Starving and alone, five-year-old Umar was left for dead in a camp for internally displaced people in northeast Nigeria.
The reason? He is the son of a Boko Haram fighter.
It took a Boko Haram widow to rescue Umar. Fatima Salisu had been held captive by the insurgents for 16 months and was forced to marry an Islamist fighter before she escaped to the camp outside the northeastern city of Maiduguri.
Like Umar, the 25-year-old native of Cameroon is an outcast. Salisu says the other women never share food or board with her and they refuse to call her anything but a “Boko Haram wife”.
“They don’t allow us to come near them. Everyone treats us with contempt,” Salisu told AFP, speaking outside the camp to avoid attracting attention. “We are not wanted.”
She can tolerate the jeers, but she worries about Umar and other children who are bullied.
Salisu said one Nigerian soldier had told her to “let him die. He is a Boko Haram child and we will throw him into the garbage.”
She said she fears the ill treatment could turn the children against society.
Umar is not alone. Experts warn of a growing divide between women who were captured and children born to Boko Haram militants and the rest of the population.
This new Boko Haram underclass is struggling to reintegrate into a society reeling after years of devastating attacks by the insurgents in their bloody pursuit of an independent Islamic state.
“Ostracising the children of insurgents will impede the process of community reconciliation and rehabilitation – and that, distinct from any potentially radicalising effects – makes it a troubling development,” Hilary Matfess, a Washington-based analyst, told AFP.
The United Nations estimates that this year seven million people are in need of humanitarian assistance in northeast Nigeria.
At risk are 1.4 million children who have been displaced by the conflict and 20,000 children in the northeast who have been separated from their families, according to an August UNICEF report.
Among the most pressing needs is the reintegration of women and children who are returning to their communities after being held captive by Boko Haram.

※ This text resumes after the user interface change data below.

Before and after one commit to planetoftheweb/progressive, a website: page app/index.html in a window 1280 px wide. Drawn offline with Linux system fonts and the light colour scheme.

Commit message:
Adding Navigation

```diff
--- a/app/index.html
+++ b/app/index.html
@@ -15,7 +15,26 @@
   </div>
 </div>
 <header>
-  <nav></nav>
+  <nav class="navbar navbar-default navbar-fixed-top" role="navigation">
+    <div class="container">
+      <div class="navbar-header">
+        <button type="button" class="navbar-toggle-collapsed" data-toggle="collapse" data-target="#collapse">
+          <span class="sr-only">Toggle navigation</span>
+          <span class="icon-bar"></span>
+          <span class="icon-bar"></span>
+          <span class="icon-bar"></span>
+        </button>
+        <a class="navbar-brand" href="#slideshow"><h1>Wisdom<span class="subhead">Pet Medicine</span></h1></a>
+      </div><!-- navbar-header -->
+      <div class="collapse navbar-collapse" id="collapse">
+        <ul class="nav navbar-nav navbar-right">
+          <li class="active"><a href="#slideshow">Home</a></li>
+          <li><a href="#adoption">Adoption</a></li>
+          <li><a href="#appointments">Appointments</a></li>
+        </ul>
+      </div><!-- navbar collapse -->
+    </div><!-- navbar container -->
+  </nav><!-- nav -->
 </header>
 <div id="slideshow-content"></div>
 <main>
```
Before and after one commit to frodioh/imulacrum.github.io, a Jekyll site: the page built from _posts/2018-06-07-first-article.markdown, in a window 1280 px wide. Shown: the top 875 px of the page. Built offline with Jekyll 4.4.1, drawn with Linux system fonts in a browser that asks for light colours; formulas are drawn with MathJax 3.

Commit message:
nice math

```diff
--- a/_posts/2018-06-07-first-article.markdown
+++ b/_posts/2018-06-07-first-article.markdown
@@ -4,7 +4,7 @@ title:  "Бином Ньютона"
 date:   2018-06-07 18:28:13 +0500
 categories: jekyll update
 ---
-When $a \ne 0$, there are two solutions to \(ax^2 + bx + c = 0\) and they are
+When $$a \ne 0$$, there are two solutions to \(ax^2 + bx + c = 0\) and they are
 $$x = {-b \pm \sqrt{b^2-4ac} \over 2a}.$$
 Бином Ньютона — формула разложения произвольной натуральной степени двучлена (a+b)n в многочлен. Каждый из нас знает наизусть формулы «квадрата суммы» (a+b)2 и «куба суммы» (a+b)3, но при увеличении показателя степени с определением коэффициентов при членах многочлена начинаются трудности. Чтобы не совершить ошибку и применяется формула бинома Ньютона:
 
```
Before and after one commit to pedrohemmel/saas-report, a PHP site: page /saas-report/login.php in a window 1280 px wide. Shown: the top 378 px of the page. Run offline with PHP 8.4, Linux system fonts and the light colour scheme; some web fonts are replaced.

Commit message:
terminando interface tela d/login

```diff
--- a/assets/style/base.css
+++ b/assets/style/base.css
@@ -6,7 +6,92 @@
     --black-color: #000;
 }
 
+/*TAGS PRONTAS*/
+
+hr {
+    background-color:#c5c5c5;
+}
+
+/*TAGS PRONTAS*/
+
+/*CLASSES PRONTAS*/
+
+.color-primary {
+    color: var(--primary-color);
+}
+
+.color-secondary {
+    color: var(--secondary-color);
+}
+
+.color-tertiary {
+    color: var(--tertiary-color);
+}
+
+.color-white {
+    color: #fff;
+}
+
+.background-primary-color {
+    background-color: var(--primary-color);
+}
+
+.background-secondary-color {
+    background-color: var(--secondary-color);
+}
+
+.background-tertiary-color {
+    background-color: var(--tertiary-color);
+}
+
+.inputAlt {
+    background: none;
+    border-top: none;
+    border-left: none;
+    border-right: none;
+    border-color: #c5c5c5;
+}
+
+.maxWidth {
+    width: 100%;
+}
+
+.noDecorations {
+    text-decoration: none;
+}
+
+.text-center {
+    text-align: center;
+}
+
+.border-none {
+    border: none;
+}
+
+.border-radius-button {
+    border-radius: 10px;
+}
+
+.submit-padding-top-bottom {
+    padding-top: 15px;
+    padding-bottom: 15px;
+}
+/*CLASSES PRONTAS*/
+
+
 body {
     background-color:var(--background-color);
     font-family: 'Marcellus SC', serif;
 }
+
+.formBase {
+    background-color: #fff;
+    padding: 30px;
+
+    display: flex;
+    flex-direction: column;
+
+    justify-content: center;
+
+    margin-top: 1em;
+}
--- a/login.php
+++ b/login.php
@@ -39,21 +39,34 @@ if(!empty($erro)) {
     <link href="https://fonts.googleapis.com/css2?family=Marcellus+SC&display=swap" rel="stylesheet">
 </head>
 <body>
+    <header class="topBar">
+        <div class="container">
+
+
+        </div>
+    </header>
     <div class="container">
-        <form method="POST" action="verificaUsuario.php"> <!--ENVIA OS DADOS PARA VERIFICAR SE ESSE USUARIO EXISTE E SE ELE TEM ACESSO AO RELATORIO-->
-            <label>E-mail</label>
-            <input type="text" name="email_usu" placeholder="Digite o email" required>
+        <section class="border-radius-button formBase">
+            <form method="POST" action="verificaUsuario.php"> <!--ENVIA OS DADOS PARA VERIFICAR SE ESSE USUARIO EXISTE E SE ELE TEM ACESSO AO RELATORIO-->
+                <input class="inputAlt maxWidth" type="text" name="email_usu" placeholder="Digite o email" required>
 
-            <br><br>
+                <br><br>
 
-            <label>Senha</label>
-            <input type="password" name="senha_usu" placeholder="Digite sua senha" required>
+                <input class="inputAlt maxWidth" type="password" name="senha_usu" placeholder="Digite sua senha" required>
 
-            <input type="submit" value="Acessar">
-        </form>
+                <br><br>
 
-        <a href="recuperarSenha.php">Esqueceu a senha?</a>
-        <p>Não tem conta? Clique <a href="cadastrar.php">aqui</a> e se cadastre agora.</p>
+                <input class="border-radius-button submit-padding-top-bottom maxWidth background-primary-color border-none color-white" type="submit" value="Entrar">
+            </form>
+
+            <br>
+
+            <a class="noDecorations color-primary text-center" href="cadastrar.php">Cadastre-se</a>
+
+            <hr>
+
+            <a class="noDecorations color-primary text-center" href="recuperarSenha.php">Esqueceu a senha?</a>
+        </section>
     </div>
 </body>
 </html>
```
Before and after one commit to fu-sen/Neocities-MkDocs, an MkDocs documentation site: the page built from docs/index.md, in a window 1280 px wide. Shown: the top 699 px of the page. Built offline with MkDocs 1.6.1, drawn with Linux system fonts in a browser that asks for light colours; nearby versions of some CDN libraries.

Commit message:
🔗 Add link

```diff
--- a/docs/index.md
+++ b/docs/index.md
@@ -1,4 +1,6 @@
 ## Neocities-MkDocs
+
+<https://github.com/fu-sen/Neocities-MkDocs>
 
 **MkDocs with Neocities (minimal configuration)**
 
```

But the conflict has made people in the northeast wary. “There has been a serious breakdown of trust in communities across the north,” Matfess said.
“A number of women, most famously the Chibok girls, were abducted into the insurgency, but a significant number of women joined the insurgency of their own accord,” said Matfess.
“Telling the difference once women return to their communities — whether through escape or liberation by the security forces — is next to impossible.”
Even family members don’t sympathise with relatives “tainted” by Boko Haram.
“Our blood relations stigmatise us,” said Hafsa Ibrahim, a 27-year-old who was kidnapped from the town of Bama and forcibly married to a Boko Haram fighter.
“They think it was with our consent that we got married to Boko Haram,” Ibrahim said, choking back tears. “We were forced.”
Some local politicians have acknowledged the problem.
“We must show love to these innocent children as much as we should support the innocent mothers,” Borno State Governor Kashim Shettima has said, warning that otherwise the Boko Haram children will “inherit” the fervour of their fathers.
Entrenched “deterministic views” in northeast Nigeria hold that biological fathers transmit “bad blood” to the children — “a child of a snake is a snake” is one saying encapsulating this idea, according to global organization International Alert in a 2016 report on the topic.
With the Nigerian army claiming a series of successful attacks on Boko Haram, winning back territory and freeing thousands of people, the need to reintegrate captives has never been greater.
But if life in the camp is any indication, much work still needs to be done.
“Whenever the child cries they tease him, and tell him to go meet his Boko Haram father in the bush,” Salisu said about her adopted boy. “They show no love.”